The collection ends in the summer if 1875. Therefore, it will not contain any information about his term as a congressman, nor about earlier and later careers. The original manuscripts, as well as other family papers, are housed in the Division of Rare and Manuscript Collections, Cornell University Library (Ithaca, N.Y.), as part of the Stevens Family Papers, [ca. 1770- 1990] (collection no. 1210).

Special thanks are in order to Robert C. Stevens of Pittsfield, New York, for the tremendous amount of time and energy he has devoted to helping to make this collection easily accessible. This has, in turn, made it possible to process this collection all the more quickly and efficiently for public use.

Contents List


Series 1 Letters : 1856-1859
Series 2 Letters : 1860-1869
Series 3 Telegrams, 1870-1871
Series 4 Letters : 1870-1873
Series 5 Letters : 1874-1875

Series Description

Collection 241   Box Folder

Microfilm Roll #

Series 1 Letters : 1856-1859      
  Document Index 1 1 MS 2890
  Names Index 1 2 MS 2890
  56/08/24-58/08/28 1 3 MS 2890
  58/09/14-59/12/31 1 4 MS 2890
  59/09/01-59/12/31 1 5 MS 2890
Series 2 Letters : 1860-1869      
  Document Index 1 6 MS 2890
  Names Index 1 7 MS 2890
  60/01/01-60/02/29 1 8 MS 2890
  60/02/00-60/04/27 1 9 MS 2890
  60/05/07-62/01/27 1 10 MS 2890
  62/02/05-65/11/12 2 1 MS 2891
  65/02/01-69/11/12 2 2 MS 2891
Series 3 Telegrams, 1870-1871      
  Document Index (editor’s note follows) 2 3 MS 2891
  Names Index Series 3 (editor’s note folows 2 4 MS 2891
  70/09/22-70/11/Unk[nown].9 2 5 MS 2891
  70/12/01-70/12/Unk.8 2 6 MS 2891
  71/01/02-71/02/Unk.4 2 7 MS 2891
Series 4 Letters : 1870-1873      
  Document Index 2 8 MS 2891
  Names Index 2 9 MS 2891
  70/05/01-71/12/29 2 10 MS 2891
  72/01/19-72/08/31 2 11 MS 2891
  72/09/01-73/01/31 2 12 MS 2891
  73/02/01-73/03/31 2 13 MS 2891
  73/04/01-73/09/30 3 1 MS 2892
  73/10/01-73/12/22 3 2 MS 2892
Series 5 Letters : 1874-1875      
  Document Index 3 3 MS 2892
  Names Index 3 4 MS 2892
  74/01/09-74/03/31 3 5 MS 2892
  74/04/07-74/06/30 3 6 MS 2892
  74/07/01-74/07/31 3 7 MS 2892
  74/08/03-74/11/30 3 8 MS 2892
  74/12/01-74/12/31 4 1 MS 2892
  75/01/01-75/06/16 4 2 MS 2892

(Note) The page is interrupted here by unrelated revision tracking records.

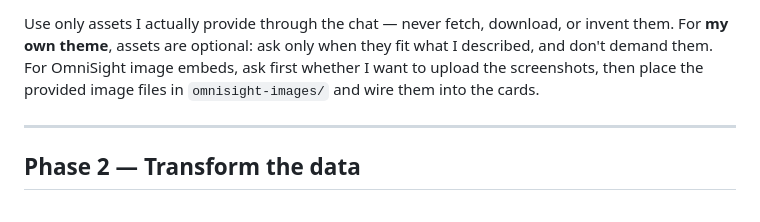
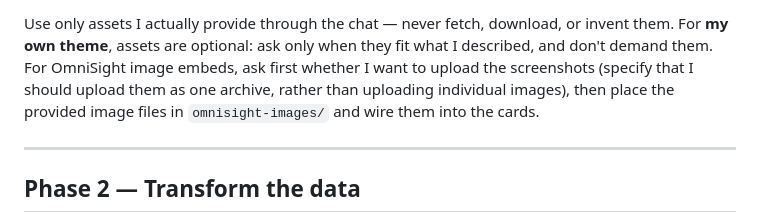
Before and after one commit to Fauxvale/fauxvale.github.io, a Markdown page: build-skyrimnet-save-explorer-prompt.md, the part around the change. Rendered like a GitHub page.

Commit message:
Update image upload instructions for OmniSight
Clarify instructions for image uploads in OmniSight cards.

```diff
--- a/build-skyrimnet-save-explorer-prompt.md
+++ b/build-skyrimnet-save-explorer-prompt.md
@@ -163,7 +163,8 @@ to upload my OmniSight screenshots; if I say yes, I’ll provide the images and
 
 Use only assets I actually provide through the chat — never fetch, download, or invent them. For **my own
 theme**, assets are optional: ask only when they fit what I described, and don't demand them. For OmniSight
-image embeds, ask first whether I want to upload the screenshots, then place the provided image files in
+image embeds, ask first whether I want to upload the screenshots (specify that I should upload them as one
+archive, rather than uploading individual images), then place the provided image files in
 `omnisight-images/` and wire them into the cards.
 
 ---
```
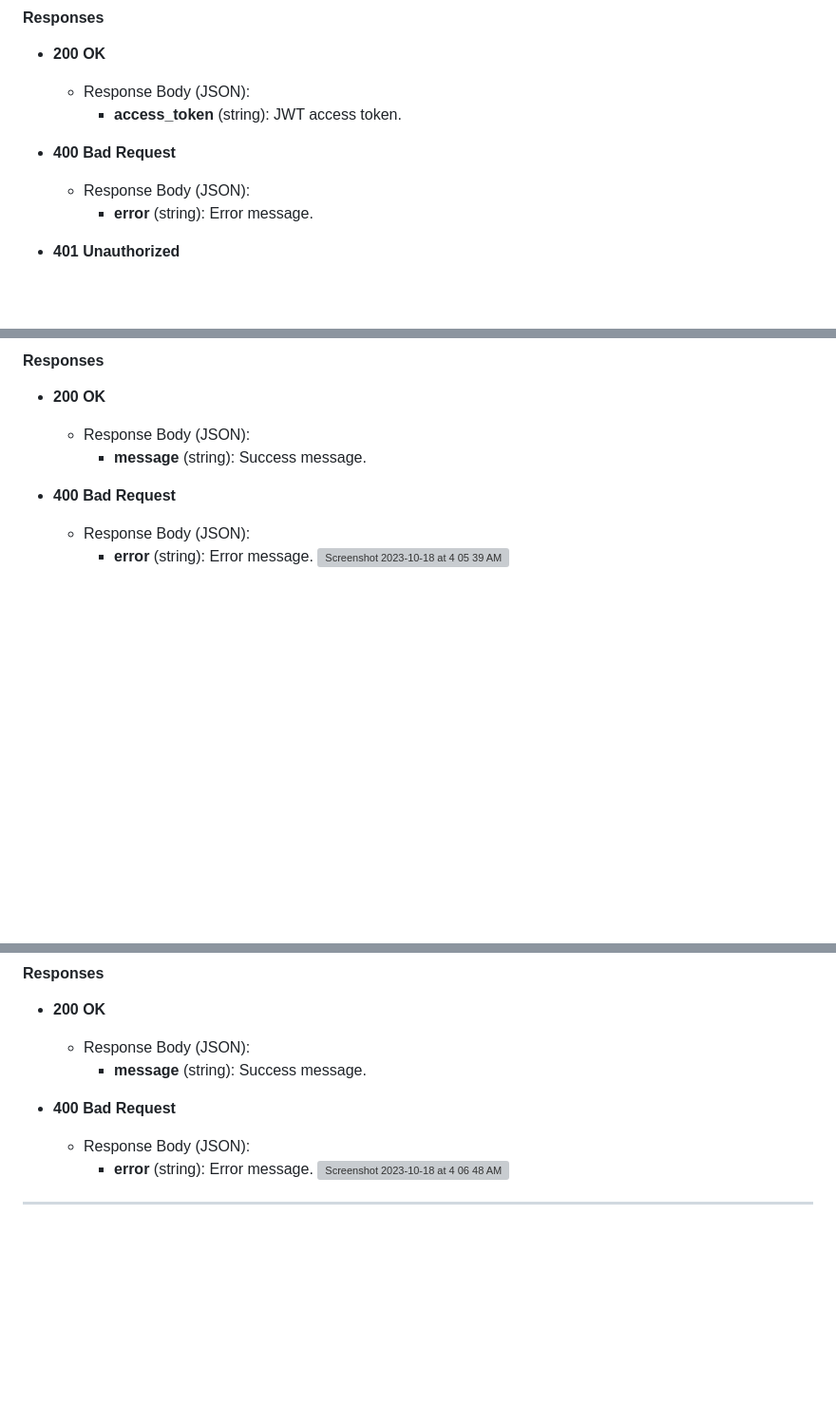
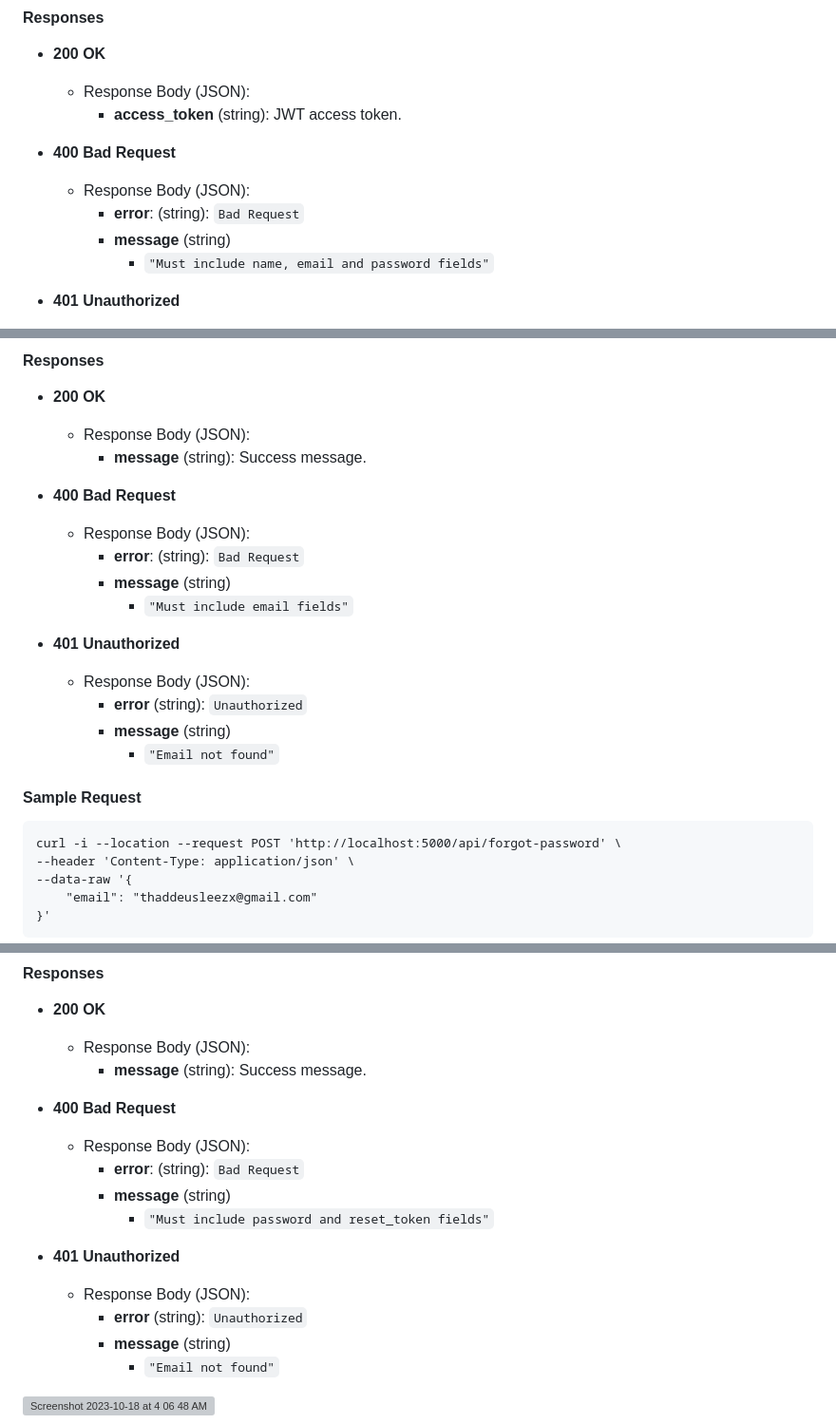
Before and after one commit to ebilsanta/flask-login-app, a Markdown page: README.md, 3 parts joined by grey strips. Shown: that part at 95% size. Rendered like a GitHub page; blank space fills up the shorter version; grey boxes are pictures that could not be loaded.

````diff
--- a/README.md
+++ b/README.md
@@ -59,7 +93,9 @@ Authenticates user and returns JWT access token
 
 - **400 Bad Request**
   - Response Body (JSON):
-    - **error** (string): Error message.
+    - **error**: (string): `Bad Request`
+    - **message** (string)
+      - `"Must include name, email and password fields"`
 
 - **401 Unauthorized**
   - Response Body (JSON):
@@ -87,4 +152,22 @@ Sends an email to the user with a link to reset password. If email service is no
 
 - **400 Bad Request**
   - Response Body (JSON):
-    - **error** (string): Error message.
+    - **error**: (string): `Bad Request`
+    - **message** (string)
+      - `"Must include email fields"`
+
+- **401 Unauthorized**
+  - Response Body (JSON):
+    - **error** (string): `Unauthorized`
+    - **message** (string)
+      - `"Email not found"`
+
+#### Sample Request
+```
+curl -i --location --request POST 'http://localhost:5000/api/forgot-password' \
+--header 'Content-Type: application/json' \
+--data-raw '{
+    "email": "thaddeusleezx@gmail.com"
+}'
+```
+
@@ -114,5 +215,15 @@ Sends an email to the user with a link to reset password. If email service is no
 
 - **400 Bad Request**
   - Response Body (JSON):
-    - **error** (string): Error message.
+    - **error**: (string): `Bad Request`
+    - **message** (string)
+      - `"Must include password and reset_token fields"`
+
+- **401 Unauthorized**
+  - Response Body (JSON):
+    - **error** (string): `Unauthorized`
+    - **message** (string)
+      - `"Email not found"`
+
+
 ![Screenshot 2023-10-18 at 4 06 48 AM](https://github.com/ebilsanta/flask-login-app/assets/101983505/61989e32-7ecc-42ae-b404-4c1dfc2b5e10)
````
Also changed, not shown: other parts of README.md (+126 -8 lines).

Additional Information for Researchers

Processed by

Brandt Becker / Robert A. McInnes


1 ft. (3 boxes)


Donated in 1992 by Robert C. Stevens.


Researchers needing to cite any or all of this collection in footnotes should cite the specific document, box and folder number, Robert Wadleigh Smith Stevens Papers, 1856-1875, Kansas State Historical Society microfilm [roll number].

Copyright Notice

This material may be protected by copyright law (Title 17, U.S. Code).

The user is cautioned that the publication of the contents of this manuscript collection may be construed as constituting a violation of literary property rights. These rights are derived from the principle of common law, affirmed in the 1976 copyright act, that the writer of an unpublished letter or other manuscript has the sole right to publish the contents thereof for the duration of the copyright. Unless he or she affirmatively parts with that right, the right descends to his or her legal heirs regardless of the ownership of the physical manuscript itself. It is the responsibility of the author or his or her publisher to secure permission of the owner of literary property rights in unpublished writing.